Dataset records
──────

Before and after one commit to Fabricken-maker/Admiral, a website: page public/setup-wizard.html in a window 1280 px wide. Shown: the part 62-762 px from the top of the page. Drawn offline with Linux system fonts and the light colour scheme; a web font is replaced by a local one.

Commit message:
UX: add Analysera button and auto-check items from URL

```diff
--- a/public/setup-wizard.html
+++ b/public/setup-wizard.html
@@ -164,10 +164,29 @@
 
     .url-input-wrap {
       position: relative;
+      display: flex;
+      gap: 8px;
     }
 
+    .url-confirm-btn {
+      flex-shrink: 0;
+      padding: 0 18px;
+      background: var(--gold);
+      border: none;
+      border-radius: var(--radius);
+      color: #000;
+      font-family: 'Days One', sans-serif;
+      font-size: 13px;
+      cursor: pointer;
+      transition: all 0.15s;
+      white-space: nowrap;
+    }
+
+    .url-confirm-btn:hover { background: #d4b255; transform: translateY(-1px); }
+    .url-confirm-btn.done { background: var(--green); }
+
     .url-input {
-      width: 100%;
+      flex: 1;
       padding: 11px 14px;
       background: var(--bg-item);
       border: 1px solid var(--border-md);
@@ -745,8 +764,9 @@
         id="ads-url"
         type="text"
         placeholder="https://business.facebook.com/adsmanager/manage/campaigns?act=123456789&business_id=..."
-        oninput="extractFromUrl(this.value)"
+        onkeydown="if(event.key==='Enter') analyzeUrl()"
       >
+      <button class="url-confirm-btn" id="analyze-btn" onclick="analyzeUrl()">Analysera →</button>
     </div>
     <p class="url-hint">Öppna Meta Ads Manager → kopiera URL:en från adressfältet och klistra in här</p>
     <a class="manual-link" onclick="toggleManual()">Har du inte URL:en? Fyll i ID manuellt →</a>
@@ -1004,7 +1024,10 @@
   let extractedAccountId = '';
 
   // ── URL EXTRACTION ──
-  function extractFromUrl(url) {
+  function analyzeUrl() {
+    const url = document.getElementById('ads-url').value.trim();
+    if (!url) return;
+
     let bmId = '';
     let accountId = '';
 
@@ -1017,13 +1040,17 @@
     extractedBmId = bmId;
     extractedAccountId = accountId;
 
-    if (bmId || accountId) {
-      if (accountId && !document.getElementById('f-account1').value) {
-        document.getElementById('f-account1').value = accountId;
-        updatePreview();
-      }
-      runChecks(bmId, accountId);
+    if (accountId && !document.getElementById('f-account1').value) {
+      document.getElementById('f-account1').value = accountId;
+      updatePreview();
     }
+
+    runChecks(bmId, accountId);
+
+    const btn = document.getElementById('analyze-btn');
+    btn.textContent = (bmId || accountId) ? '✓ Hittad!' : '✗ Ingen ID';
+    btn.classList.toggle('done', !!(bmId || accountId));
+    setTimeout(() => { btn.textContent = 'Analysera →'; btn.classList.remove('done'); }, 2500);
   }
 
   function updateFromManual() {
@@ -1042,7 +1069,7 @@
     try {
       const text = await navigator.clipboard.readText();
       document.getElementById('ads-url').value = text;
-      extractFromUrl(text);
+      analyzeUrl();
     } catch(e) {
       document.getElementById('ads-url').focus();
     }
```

──────

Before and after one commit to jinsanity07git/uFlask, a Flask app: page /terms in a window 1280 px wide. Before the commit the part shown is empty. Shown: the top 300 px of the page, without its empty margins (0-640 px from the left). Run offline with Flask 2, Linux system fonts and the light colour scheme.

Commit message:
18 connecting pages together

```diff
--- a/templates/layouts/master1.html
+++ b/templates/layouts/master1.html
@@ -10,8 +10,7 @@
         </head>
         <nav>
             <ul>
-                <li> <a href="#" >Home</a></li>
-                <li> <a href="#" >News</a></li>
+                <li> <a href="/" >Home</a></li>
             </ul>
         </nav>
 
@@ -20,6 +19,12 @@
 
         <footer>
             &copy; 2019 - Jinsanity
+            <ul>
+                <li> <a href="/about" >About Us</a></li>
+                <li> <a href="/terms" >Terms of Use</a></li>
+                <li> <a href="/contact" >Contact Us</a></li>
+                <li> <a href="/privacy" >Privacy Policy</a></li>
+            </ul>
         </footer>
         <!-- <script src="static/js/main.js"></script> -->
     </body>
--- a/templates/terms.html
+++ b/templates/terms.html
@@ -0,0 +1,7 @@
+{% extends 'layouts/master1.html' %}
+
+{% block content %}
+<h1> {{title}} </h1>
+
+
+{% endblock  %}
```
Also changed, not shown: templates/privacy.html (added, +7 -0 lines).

──────

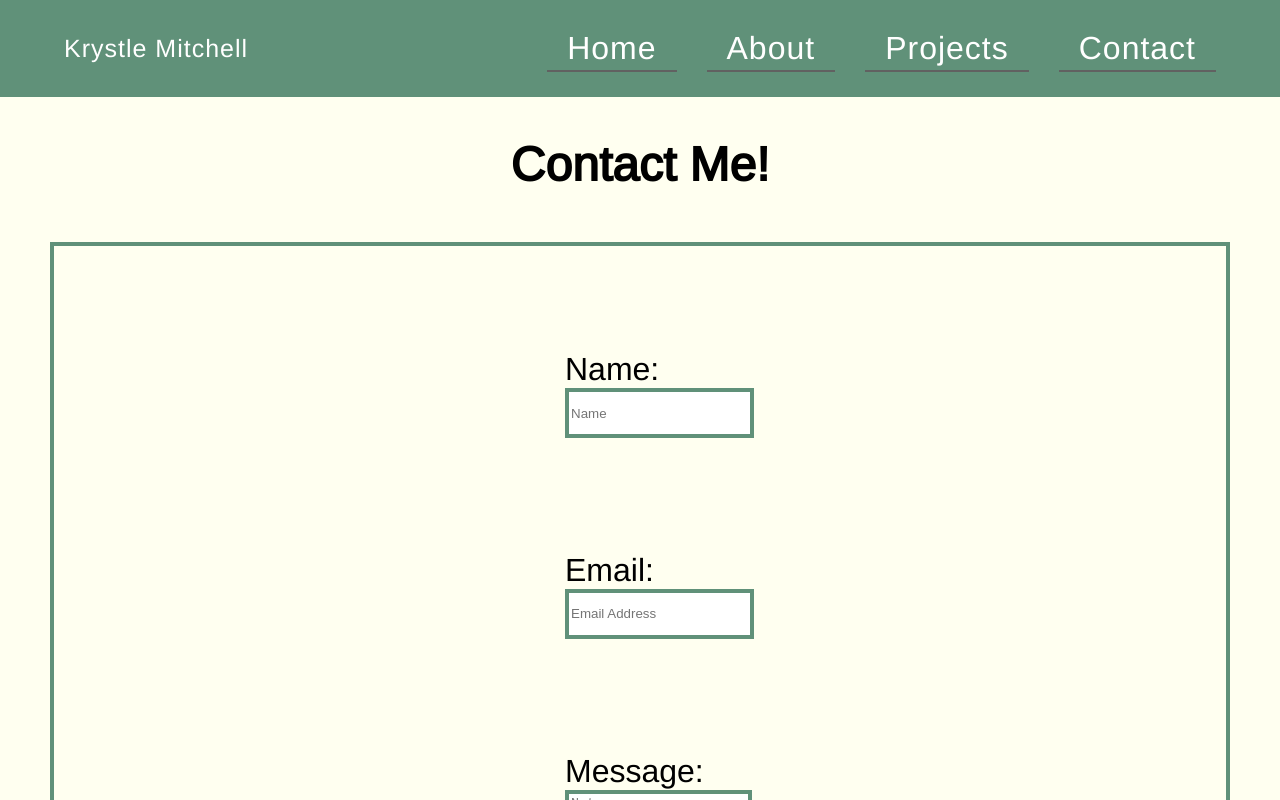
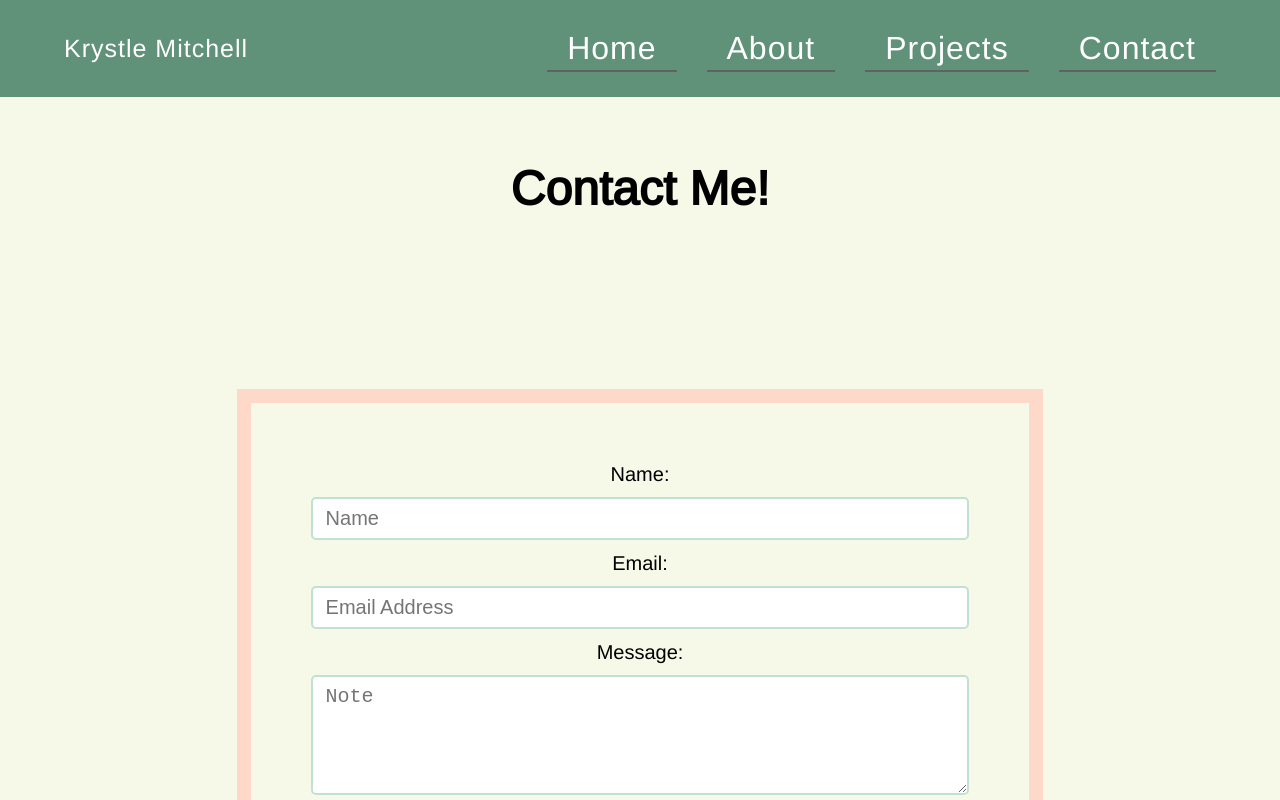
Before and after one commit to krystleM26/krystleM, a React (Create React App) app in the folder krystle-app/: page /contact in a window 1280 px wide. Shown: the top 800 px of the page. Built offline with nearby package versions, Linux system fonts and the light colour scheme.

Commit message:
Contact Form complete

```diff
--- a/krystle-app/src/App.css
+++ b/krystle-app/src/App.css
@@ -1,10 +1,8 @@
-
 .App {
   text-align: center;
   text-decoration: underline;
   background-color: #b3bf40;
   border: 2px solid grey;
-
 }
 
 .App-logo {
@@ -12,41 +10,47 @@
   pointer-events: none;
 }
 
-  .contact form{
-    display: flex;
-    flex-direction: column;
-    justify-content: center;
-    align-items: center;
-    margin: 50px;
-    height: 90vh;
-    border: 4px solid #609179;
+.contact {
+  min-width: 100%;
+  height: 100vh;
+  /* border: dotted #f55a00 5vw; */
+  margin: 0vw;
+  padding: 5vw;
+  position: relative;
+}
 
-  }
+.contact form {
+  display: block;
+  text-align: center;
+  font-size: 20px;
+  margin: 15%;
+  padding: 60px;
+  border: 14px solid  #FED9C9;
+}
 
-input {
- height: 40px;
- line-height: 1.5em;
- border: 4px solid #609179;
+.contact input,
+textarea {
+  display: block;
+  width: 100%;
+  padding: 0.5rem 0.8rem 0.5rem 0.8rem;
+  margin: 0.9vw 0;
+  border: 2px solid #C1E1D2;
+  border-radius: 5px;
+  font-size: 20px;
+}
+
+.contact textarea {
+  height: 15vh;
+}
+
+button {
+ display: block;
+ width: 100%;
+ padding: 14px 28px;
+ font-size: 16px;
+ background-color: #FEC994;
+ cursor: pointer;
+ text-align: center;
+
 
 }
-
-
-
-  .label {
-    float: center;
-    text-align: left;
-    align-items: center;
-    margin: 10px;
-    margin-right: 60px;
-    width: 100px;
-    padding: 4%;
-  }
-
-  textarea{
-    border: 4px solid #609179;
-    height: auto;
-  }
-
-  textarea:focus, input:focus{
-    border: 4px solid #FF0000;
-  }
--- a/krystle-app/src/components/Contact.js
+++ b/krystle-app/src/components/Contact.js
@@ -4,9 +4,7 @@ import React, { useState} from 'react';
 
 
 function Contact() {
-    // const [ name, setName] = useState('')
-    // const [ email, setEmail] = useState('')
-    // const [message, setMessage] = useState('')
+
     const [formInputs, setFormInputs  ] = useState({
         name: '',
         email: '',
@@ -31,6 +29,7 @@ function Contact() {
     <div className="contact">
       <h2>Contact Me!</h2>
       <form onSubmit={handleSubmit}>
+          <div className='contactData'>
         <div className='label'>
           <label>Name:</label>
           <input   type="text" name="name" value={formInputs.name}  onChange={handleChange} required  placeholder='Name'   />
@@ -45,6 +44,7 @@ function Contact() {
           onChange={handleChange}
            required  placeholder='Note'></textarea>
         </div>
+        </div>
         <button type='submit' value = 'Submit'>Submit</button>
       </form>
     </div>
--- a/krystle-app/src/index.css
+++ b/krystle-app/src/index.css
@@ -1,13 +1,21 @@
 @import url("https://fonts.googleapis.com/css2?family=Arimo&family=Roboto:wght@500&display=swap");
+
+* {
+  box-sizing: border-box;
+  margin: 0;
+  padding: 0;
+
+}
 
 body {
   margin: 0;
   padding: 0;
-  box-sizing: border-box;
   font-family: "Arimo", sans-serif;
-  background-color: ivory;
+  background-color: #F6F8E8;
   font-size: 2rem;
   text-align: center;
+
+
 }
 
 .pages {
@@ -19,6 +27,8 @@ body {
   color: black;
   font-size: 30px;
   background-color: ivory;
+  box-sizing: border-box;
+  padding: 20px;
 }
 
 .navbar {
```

──────

Task directions:
Filter the records above and copy every line that contains the word "useState".

Exercise response:
@@ -4,9 +4,7 @@ import React, { useState} from 'react';
-    // const [ name, setName] = useState('')
-    // const [ email, setEmail] = useState('')
-    // const [message, setMessage] = useState('')
     const [formInputs, setFormInputs  ] = useState({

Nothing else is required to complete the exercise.